Ask Captain Kelly: How Do I Best Get Started in the Industry?
Ask Captain Kelly: How Should I Deal With Guests That Cross the Line?
Ask Captain Kelly: How Should I Deal with Conflict in the Crew?
Ask Captain Kelly: Advice for Handling Crew Dating
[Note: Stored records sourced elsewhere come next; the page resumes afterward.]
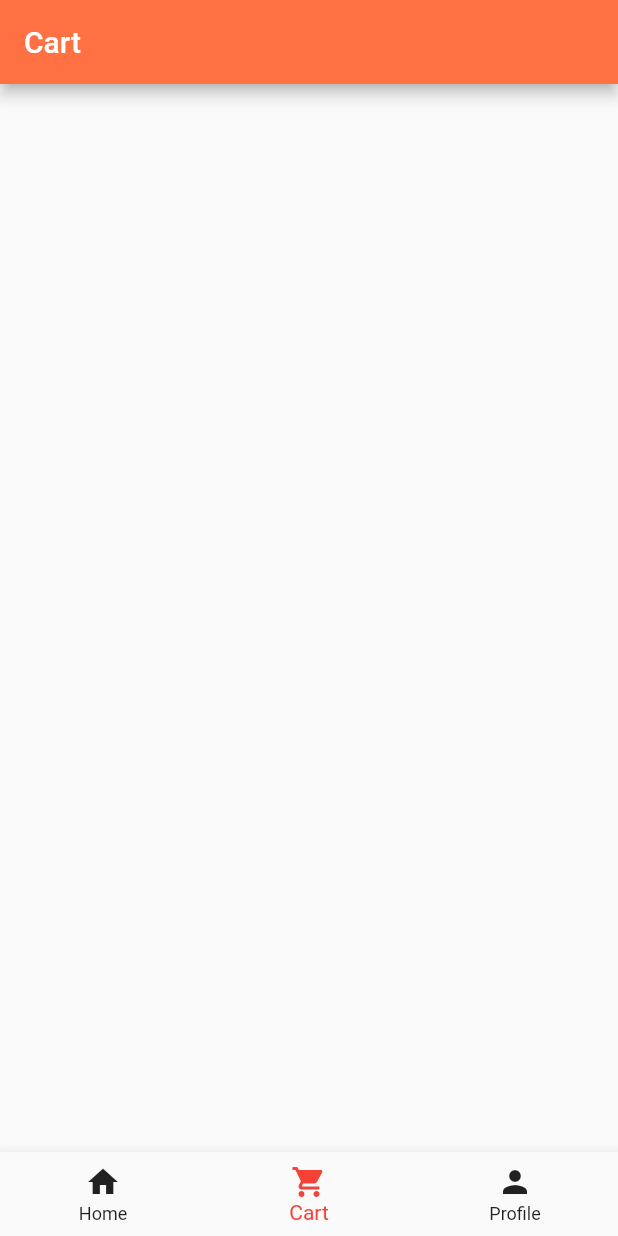
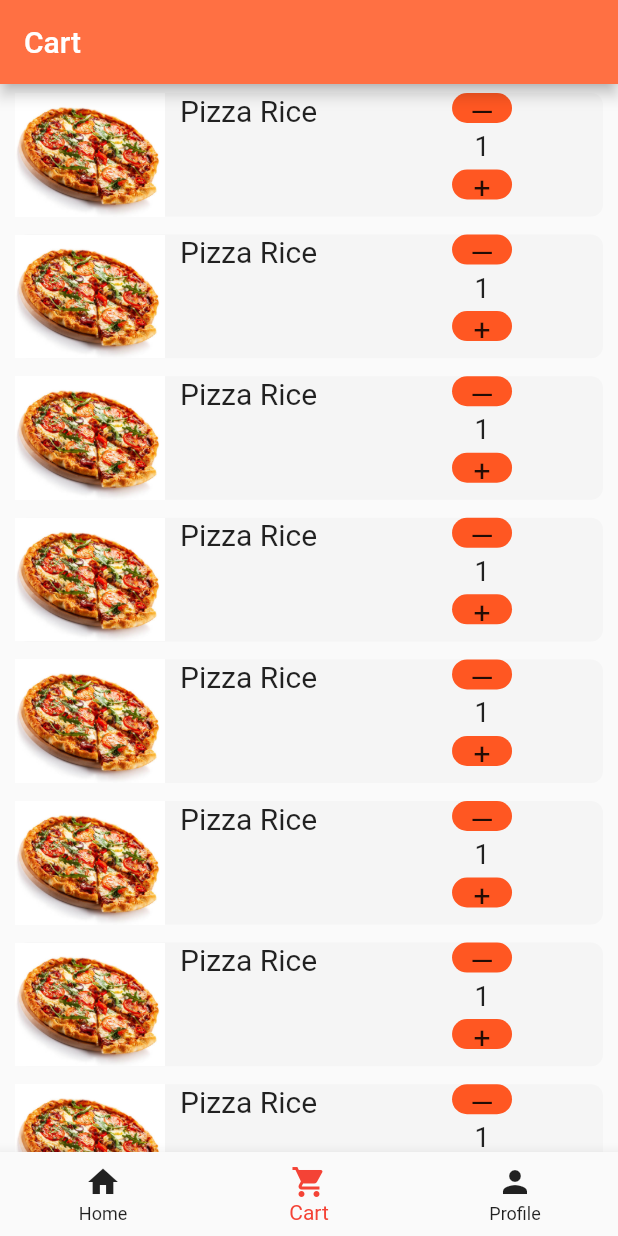
Before and after one commit to okasha1/mustah_bakery, a Flutter app: the screen it shows after launch, item 2 of the bottom bar chosen, on a phone screen of 412 x 824 dp. Run offline on Flutter 3.47's test engine with Material 2 defaults, Android fonts, the phone set to English and light mode, and no system bars; our stand-ins replace card_swiper, get.

Commit message:
initial commit

```diff
--- a/lib/screens/cart.dart
+++ b/lib/screens/cart.dart
@@ -19,8 +19,9 @@
           backgroundColor: Colors.deepOrange[400],
         ),
         body: GetBuilder<ItemsController>(builder: (itemsCart) {
-          return  ListView.builder(itemBuilder: ((context, index) {
-            return CartTile(image: itemsCart.productsList[index][image], name: name, quantity: quantity)
+          return ListView.builder(itemBuilder: ((context, index) {
+            return const CartTile(
+                image: 'assets/images/pic1', name: 'Food', quantity: 4);
           }));
         }));
   }
--- a/lib/screens/homepage.dart
+++ b/lib/screens/homepage.dart
@@ -1,7 +1,6 @@
 import 'package:card_swiper/card_swiper.dart';
 import 'package:flutter/material.dart';
 import 'package:get/get.dart';
-import 'package:mustah_bakery/models/product_model.dart';
 import 'package:mustah_bakery/screens/detail.dart';
 import 'package:mustah_bakery/widgets/black_text.dart';
 import 'package:mustah_bakery/widgets/food_list_tile.dart';
```
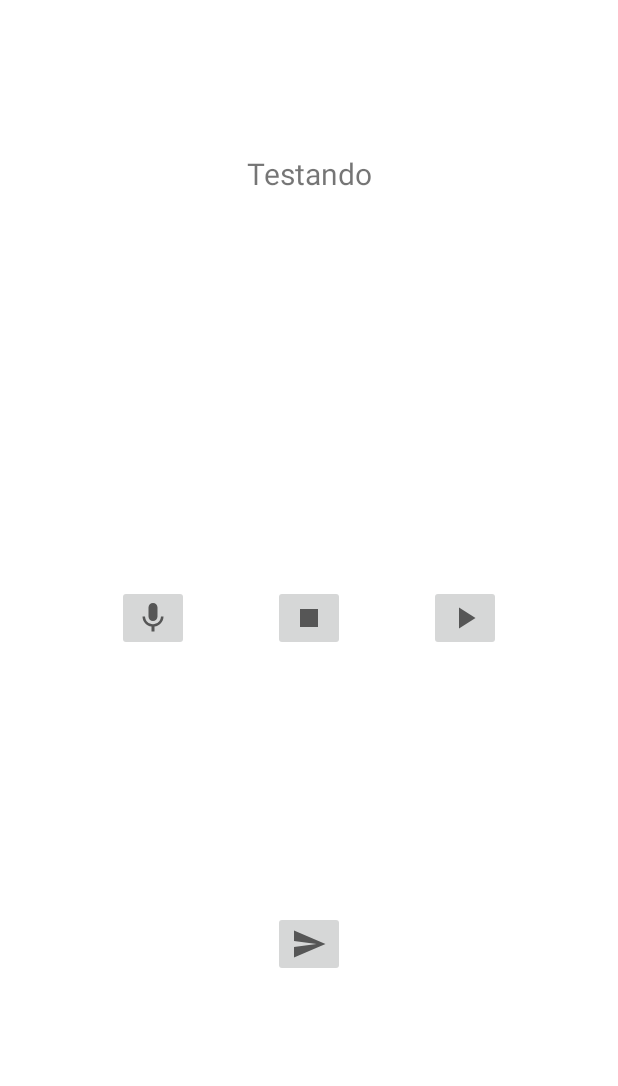
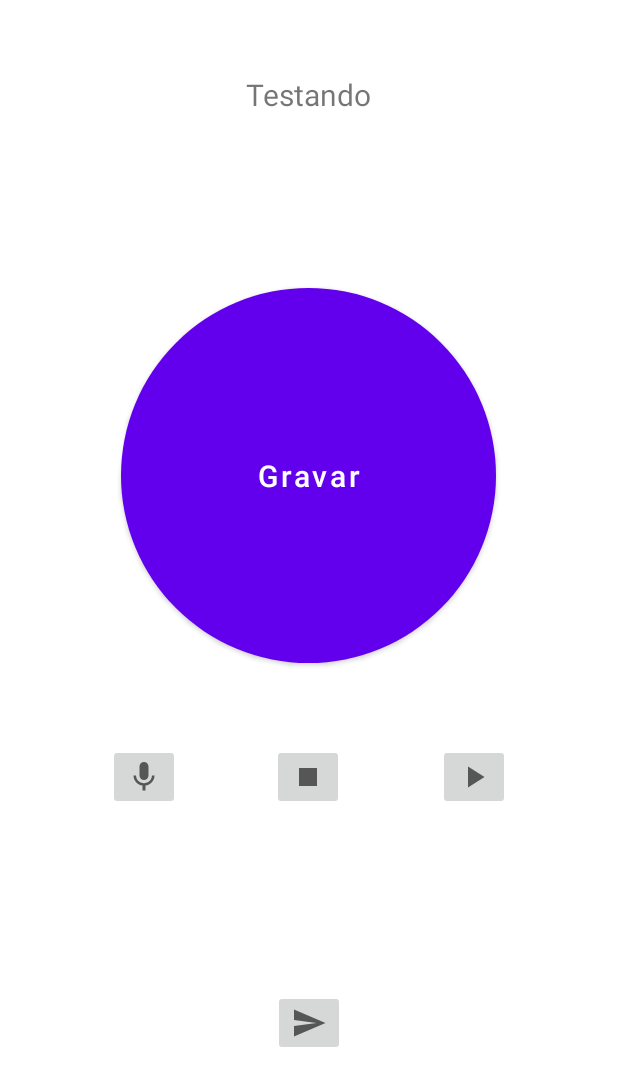
Before and after one commit to ETS-Android2/bird-detecion-app, an Android app: the layout activity_main.xml on its own in the app's theme, with its tools: preview values and no code run, on a phone screen of 412 x 824 dp. Shown: the top 1086 px of the screen. Run offline under Robolectric (Android 15) with nearby library versions, the phone set to English and light mode, and no system bars.

Commit message:
Botão central adicionado

```diff
--- a/app/projectApp/app/src/main/java/com/example/birddetection/MainActivity.java
+++ b/app/projectApp/app/src/main/java/com/example/birddetection/MainActivity.java
@@ -13,6 +13,7 @@ import android.os.Bundle;
 import android.os.Environment;
 import android.util.Log;
 import android.view.View;
+import android.widget.Button;
 import android.widget.Toast;
 
 import com.android.volley.Request;
@@ -36,6 +37,9 @@ import java.io.IOException;
 import java.io.InputStream;
 import java.io.Writer;
 import java.util.Base64;
+import java.util.Timer;
+import java.util.TimerTask;
+import android.widget.Button;
 
 
 public class MainActivity extends AppCompatActivity {
@@ -48,12 +52,18 @@ public class MainActivity extends AppCompatActivity {
     @Override
     protected void onCreate(Bundle savedInstanceState) {
         super.onCreate(savedInstanceState);
-        setContentView(R.layout.activity_main);
+
 
         if(isMicrophonePresent()){
 
             getPermission();
         }
+    }
+
+
+    //Novo botao
+    public  void roundedButtonPressed(View v) throws IOException {
+
     }
 
     //Método para gravar o audio
@@ -134,7 +144,7 @@ public class MainActivity extends AppCompatActivity {
 
         File musicDrectory = contextWrapper.getExternalFilesDir(Environment.DIRECTORY_MUSIC);
 
-        File file = new File(musicDrectory, "recordedFile" + ".3gp");
+        File file = new File(musicDrectory, "recordedFile" + ".mp3");
 
         return file.getPath();
     }
@@ -174,14 +184,14 @@ public class MainActivity extends AppCompatActivity {
             Audio audio = new Audio();
 
             audio.setAudio(ended);
-            audio.setFormat("3gp");
+            audio.setFormat("mp3");
 
             JSONObject jsonObj = new JSONObject();
 
             jsonObj.put("Audio", audio.getAudio());
             jsonObj.put("Format", audio.getFormat());
 
-            String postUrl = "localhost:5000/detect";
+            String postUrl = "http://localhost:5000/detect";
 
             RequestQueue requestQueue = Volley.newRequestQueue(this);
 
@@ -214,5 +224,4 @@ public class MainActivity extends AppCompatActivity {
 
         }
     }
-
 }
--- /dev/null
+++ b/app/projectApp/app/src/main/res/drawable/custom_button.xml
@@ -0,0 +1,7 @@
+<?xml version="1.0" encoding="utf-8"?>
+<shape xmlns:android="http://schemas.android.com/apk/res/android" android:shape="rectangle">
+    <solid android:color="#BF66F9"/>
+
+    <corners android:radius="999dp"/>
+
+</shape>
--- a/app/projectApp/app/src/main/res/layout/activity_main.xml
+++ b/app/projectApp/app/src/main/res/layout/activity_main.xml
@@ -14,10 +14,11 @@
         android:textAlignment="center"
         android:textSize="20sp"
         app:layout_constraintBottom_toBottomOf="parent"
+        app:layout_constraintHorizontal_bias="0.498"
         app:layout_constraintLeft_toLeftOf="parent"
         app:layout_constraintRight_toRightOf="parent"
         app:layout_constraintTop_toTopOf="parent"
-        app:layout_constraintVertical_bias="0.134" />
+        app:layout_constraintVertical_bias="0.065" />
 
     <ImageButton
         android:id="@+id/recordButton"
@@ -28,8 +29,10 @@
         android:onClick="recordPressed"
         app:layout_constraintBottom_toBottomOf="parent"
         app:layout_constraintEnd_toStartOf="@+id/stopButton"
+        app:layout_constraintHorizontal_bias="0.0"
         app:layout_constraintStart_toStartOf="parent"
         app:layout_constraintTop_toTopOf="parent"
+        app:layout_constraintVertical_bias="0.636"
         app:srcCompat="@drawable/ic_baseline_mic_24" />
 
     <ImageButton
@@ -41,8 +44,10 @@
         android:onClick="playPressed"
         app:layout_constraintBottom_toBottomOf="parent"
         app:layout_constraintEnd_toEndOf="parent"
+        app:layout_constraintHorizontal_bias="1.0"
         app:layout_constraintStart_toEndOf="@+id/stopButton"
         app:layout_constraintTop_toTopOf="parent"
+        app:layout_constraintVertical_bias="0.636"
         app:srcCompat="@drawable/ic_baseline_play_arrow_24" />
 
     <ImageButton
@@ -52,8 +57,10 @@
         android:onClick="stopPressed"
         app:layout_constraintBottom_toBottomOf="parent"
         app:layout_constraintEnd_toEndOf="parent"
+        app:layout_constraintHorizontal_bias="0.498"
         app:layout_constraintStart_toStartOf="parent"
         app:layout_constraintTop_toTopOf="parent"
+        app:layout_constraintVertical_bias="0.636"
         app:srcCompat="@drawable/ic_baseline_stop_24" />
 
     <ImageButton
@@ -67,4 +74,22 @@
         app:layout_constraintTop_toBottomOf="@+id/stopButton"
         app:srcCompat="@drawable/ic_baseline_send_24" />
 
+    <Button
+        android:id="@+id/roundedButton"
+        android:layout_width="250dp"
+        android:layout_height="250dp"
+        android:background="@drawable/custom_button"
+        android:onClick="roundedButtonPressed"
+        android:text="Gravar"
+        android:textAllCaps="false"
+        android:textColor="#FFFFFF"
+        android:textSize="20sp"
+        app:layout_constraintBottom_toTopOf="@+id/stopButton"
+        app:layout_constraintEnd_toEndOf="parent"
+        app:layout_constraintHorizontal_bias="0.496"
+        app:layout_constraintStart_toStartOf="parent"
+        app:layout_constraintTop_toBottomOf="@+id/textView"
+        app:layout_constraintVertical_bias="0.592" />
+
+
 </androidx.constraintlayout.widget.ConstraintLayout>
```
Capt. Kelly Gordon: From Chemistry Professor to Superyacht Captain